Today is a sad day for me personally. Pope Benedict has formally accepted the request to resign from my good friend, Bishop John Ricard of Pensacola-Tallahassee. Long time readers of this blog should recall that almost a year ago to the day I wrote here about a visit to Bishop Ricard who was then recovering from a series of strokes. I included a picture of the two of us taken that day and I was shaken then by how much my friend had changed as a result of his medical challenges. At that time also I was beginning to finally fully recover from my own series of operations and recuperations and I hoped that +John would make the same progress which I had made, although I was also skeptical at the time. To my and everyone’s amazement, he managed within days to celebrate the Chrism Mass in his diocese and preside at Holy Week Services, all the time working to recover as much of what he lost as he could. He still was not the old +John Ricard, however. The two of us often think alike on matters before the Florida Catholic Conference and especially at the meetings of the Board of Trustees of St. Vincent de Paul Seminary. He was my predecessor as Chairman of the Board and President of Catholic Relief Services and continued to serve CRS by countless trips into Darfur in the Sudan and other challenging parts of the African continent. Even in the last twelve months he continued to go to Africa for CRS but those travelling with him could see how tired he would become and the limitations on his stamina were obvious to everyone else but the bishop who just wished to soldier on.

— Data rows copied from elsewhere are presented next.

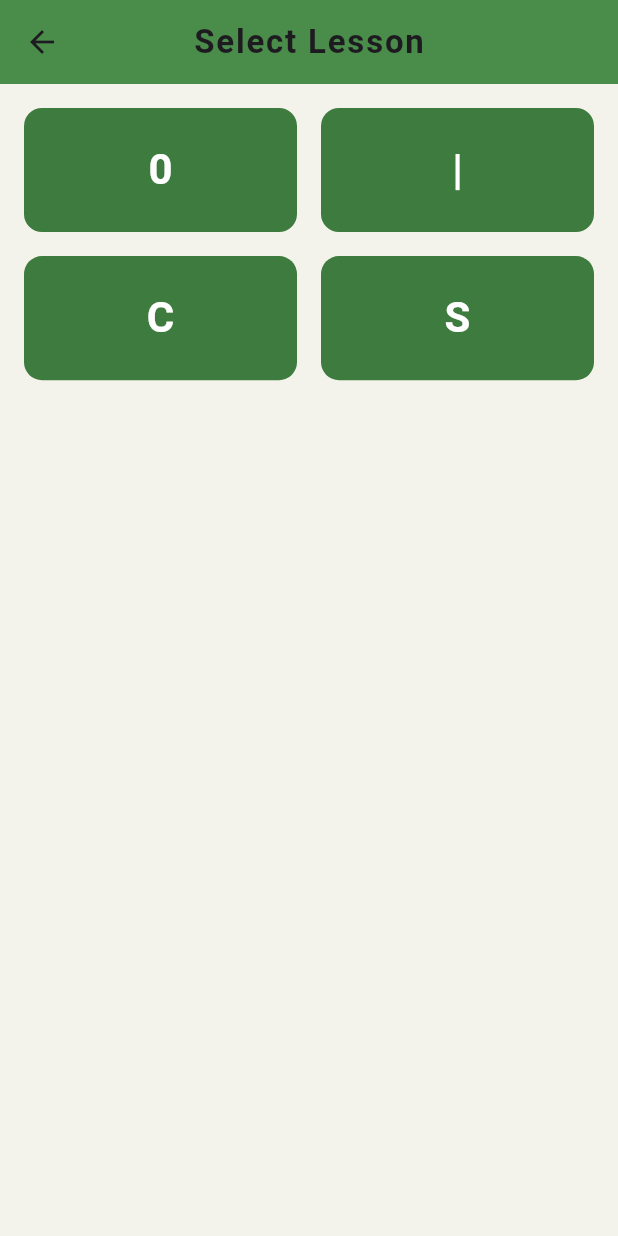
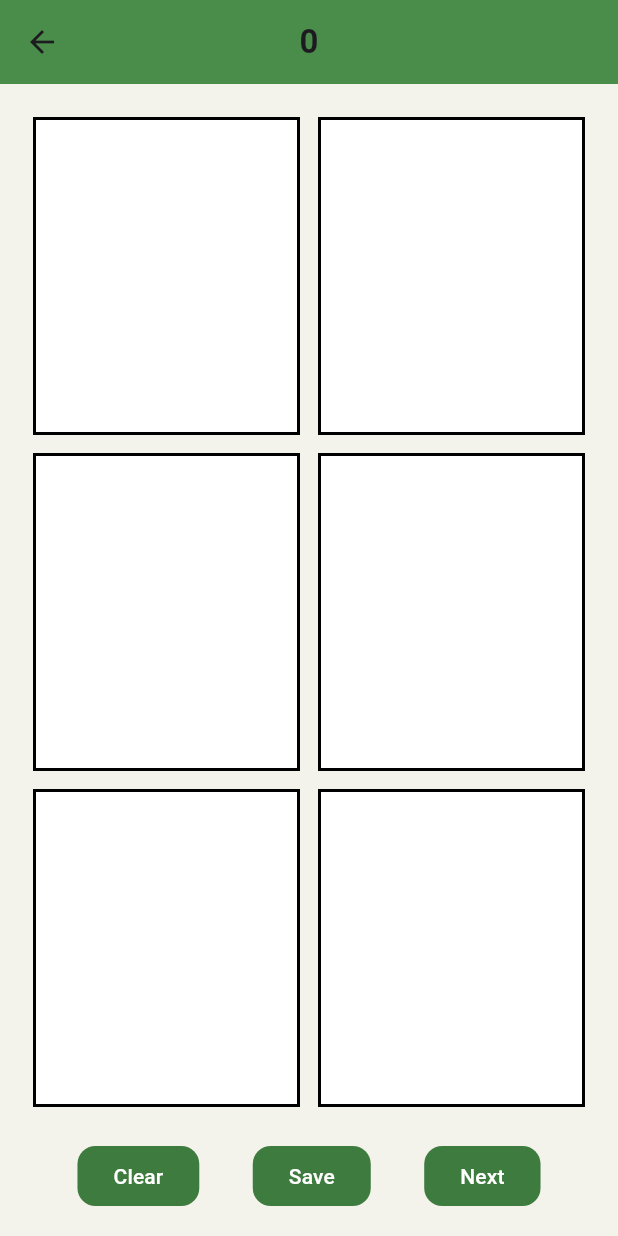
Before and after one commit to PramodCody/Classium, a Flutter app: the Button1 screen opened directly, after a tap on an icon or button, on a phone screen of 412 x 824 dp. Run offline on Flutter 3.47's test engine with Material 3 defaults, Android fonts, the phone set to English and light mode, and no system bars.

Commit message:
drawing board added

```diff
--- a/lib/button1.dart
+++ b/lib/button1.dart
@@ -1,6 +1,5 @@
 import 'package:flutter/material.dart';
-
-
+import 'drawing_board.dart';
 
 class Button1 extends StatelessWidget {
   const Button1({super.key});
@@ -9,17 +8,12 @@ class Button1 extends StatelessWidget {
   static const Color _appBarColor = Color(0xFF4A8C4A);
 
   ButtonStyle get _buttonStyle => ElevatedButton.styleFrom(
-        backgroundColor: _buttonColor,
-        foregroundColor: Colors.white,
-        elevation: 0,
-        shape: RoundedRectangleBorder(
-          borderRadius: BorderRadius.circular(12),
-        ),
-        textStyle: const TextStyle(
-          fontSize: 28,
-          fontWeight: FontWeight.bold,
-        ),
-      );
+    backgroundColor: _buttonColor,
+    foregroundColor: Colors.white,
+    elevation: 0,
+    shape: RoundedRectangleBorder(borderRadius: BorderRadius.circular(12)),
+    textStyle: const TextStyle(fontSize: 28, fontWeight: FontWeight.bold),
+  );
 
   @override
   Widget build(BuildContext context) {
@@ -30,13 +24,9 @@ class Button1 extends StatelessWidget {
         centerTitle: true,
         title: const Text(
           'Select Lesson',
-          style: TextStyle(
-            fontWeight: FontWeight.bold,
-            letterSpacing: 1.2,
-          ),
+          style: TextStyle(fontWeight: FontWeight.bold, letterSpacing: 1.2),
         ),
       ),
-
 
       body: Padding(
         padding: const EdgeInsets.all(16),
@@ -51,7 +41,14 @@ class Button1 extends StatelessWidget {
             children: [
               ElevatedButton(
                 style: _buttonStyle,
-                onPressed: () {},
+                onPressed: () {
+                  Navigator.push(
+                    context,
+                    MaterialPageRoute(
+                      builder: (context) => const DrawingBoard(),
+                    ),
+                  );
+                },
                 child: const Text('0'),
               ),
               ElevatedButton(
--- /dev/null
+++ b/lib/drawing_board.dart
@@ -0,0 +1,170 @@
+import 'package:flutter/material.dart';
+
+class DrawingBoard extends StatefulWidget {
+  const DrawingBoard({super.key});
+
+  @override
+  State<DrawingBoard> createState() => _DrawingBoardState();
+}
+
+class _DrawingBoardState extends State<DrawingBoard> {
+  static const Color _appBarColor = Color(0xFF4A8C4A);
+  static const Color _buttonColor = Color(0xFF3E7B3E);
+
+  static const int _gridCount = 6;
+
+  // Each grid holds its own list of strokes; each stroke is a list of points.
+  final List<List<List<Offset>>> _gridStrokes = List.generate(
+    _gridCount,
+    (_) => [],
+  );
+
+  bool _clearMode = false;
+
+  ButtonStyle get _actionButtonStyle => ElevatedButton.styleFrom(
+    backgroundColor: _buttonColor,
+    foregroundColor: Colors.white,
+    elevation: 0,
+    shape: RoundedRectangleBorder(borderRadius: BorderRadius.circular(12)),
+  );
+
+  void _handleGridTap(int index) {
+    if (_clearMode) {
+      setState(() {
+        _gridStrokes[index].clear();
+        _clearMode = false;
+      });
+    }
+  }
+
+  void _onPanStart(int index, DragStartDetails details) {
+    if (_clearMode) return;
+    setState(() {
+      _gridStrokes[index].add([details.localPosition]);
+    });
+  }
+
+  void _onPanUpdate(int index, DragUpdateDetails details) {
+    if (_clearMode) return;
+    setState(() {
+      _gridStrokes[index].last.add(details.localPosition);
+    });
+  }
+
+  @override
+  Widget build(BuildContext context) {
+    return Scaffold(
+      backgroundColor: const Color(0xFFF3F3EB),
+      appBar: AppBar(
+        backgroundColor: _appBarColor,
+        centerTitle: true,
+        title: const Text(
+          '0',
+          style: TextStyle(fontWeight: FontWeight.bold, letterSpacing: 1.2),
+        ),
+      ),
+
+      body: Padding(
+        padding: const EdgeInsets.all(16),
+        child: Column(
+          children: [
+            if (_clearMode)
+              const Padding(
+                padding: EdgeInsets.only(bottom: 8),
+                child: Text(
+                  'Tap a grid to clear it',
+                  style: TextStyle(fontWeight: FontWeight.bold),
+                ),
+              ),
+            Expanded(
+              child: Column(
+                children: List.generate(3, (rowIndex) {
+                  return Expanded(
+                    child: Row(
+                      children: List.generate(2, (colIndex) {
+                        final index = rowIndex * 2 + colIndex;
+                        return Expanded(
+                          child: Padding(
+                            padding: const EdgeInsets.all(6),
+                            child: GestureDetector(
+                              onTap: () => _handleGridTap(index),
+                              onPanStart: (details) =>
+                                  _onPanStart(index, details),
+                              onPanUpdate: (details) =>
+                                  _onPanUpdate(index, details),
+                              child: Container(
+                                decoration: BoxDecoration(
+                                  color: Colors.white,
+                                  border: Border.all(
+                                    color: Colors.black,
+                                    width: 2,
+                                  ),
+                                ),
+                                child: CustomPaint(
+                                  painter: _GridPainter(_gridStrokes[index]),
+                                  child: Container(),
+                                ),
+                              ),
+                            ),
+                          ),
+                        );
+                      }),
+                    ),
+                  );
+                }),
+              ),
+            ),
+            const SizedBox(height: 16),
+            Row(
+              mainAxisAlignment: MainAxisAlignment.spaceEvenly,
+              children: [
+                ElevatedButton(
+                  style: _actionButtonStyle,
+                  onPressed: () {
+                    setState(() {
+                      _clearMode = !_clearMode;
+                    });
+                  },
+                  child: Text(_clearMode ? 'Cancel' : 'Clear'),
+                ),
+                ElevatedButton(
+                  style: _actionButtonStyle,
+                  onPressed: () {},
+                  child: const Text('Save'),
+                ),
+                ElevatedButton(
+                  style: _actionButtonStyle,
+                  onPressed: () {},
+                  child: const Text('Next'),
+                ),
+              ],
+            ),
+          ],
+        ),
+      ),
+    );
+  }
+}
+
+class _GridPainter extends CustomPainter {
+  final List<List<Offset>> strokes;
+
+  _GridPainter(this.strokes);
+
+  @override
+  void paint(Canvas canvas, Size size) {
+    final paint = Paint()
+      ..color = Colors.black
+      ..strokeWidth = 4
+      ..strokeCap = StrokeCap.round;
+
+    for (final stroke in strokes) {
+      for (int i = 0; i < stroke.length - 1; i++) {
+        canvas.drawLine(stroke[i], stroke[i + 1], paint);
+      }
+    }
+  }
+
+  @override
+  bool shouldRepaint(covariant _GridPainter oldDelegate) => true;
+}
```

An African-American bishop of the Society of St. Joseph (or Josephite Fathers), John Huston Ricard was born, raised and educated until the seminary in Louisiana. After joining his religious community and being ordained, while serving in parishes in the Washington, D.C. area he earned his Ph.D. in Psychology. Ordained again as an auxiliary bishop of Baltimore, he served there for a number of years prior to coming to Pensacola-Tallahassee thirteen years ago. There we renewed our friendship and since then my admiration and affection for this man has steadily grown to the point that today I feel a great loss. So do the priests, deacons and people of the Diocese of Pensacola-Tallahassee who know well how much he loved and served them and they returned that love in great measure.
Now I am the longest serving bishop in the province of Miami at fifteen years and Bishop Gerald Barbarito of Palm Beach is the senior among us in episcopal ordination. I never thought it would come to this. A great deal of sophistication in dealing with the Governor and Florida legislature in Tallahassee leaves our state with the retirement of Bishop Ricard and while we have an extremely competent lay staff at the Florida Catholic Conference led by Dr. D. Michael McCarron, they would be the first to say that when they needed “a cross and chain” to make a case for the Church, they could count on the Bishop jumping in his car and driving three hours plus to represent us. They just don’t make us like that anymore.
I used to look forward to the seven or eight times each year when the Florida bishops would gather because there would be a reunion of sorts with the “panhandle bishop.” Now, he will no longer be there. This has been a very painful moment of transition for Bishop Ricard and for his diocese – he and they are hurting. But the genius of our Church is that none of us are irreplaceable and our service to the local churches which we love is finite. It is just the reality of separation and farewell which is so difficult. I have five more years to try and be half the bishop my brother +John has been so as someone else in Tallahassee is so fond of saying, “let’s get to work.” Thanks, Bishop Ricard, for your tireless and generous example, for your friendship and support. I will miss you terribly.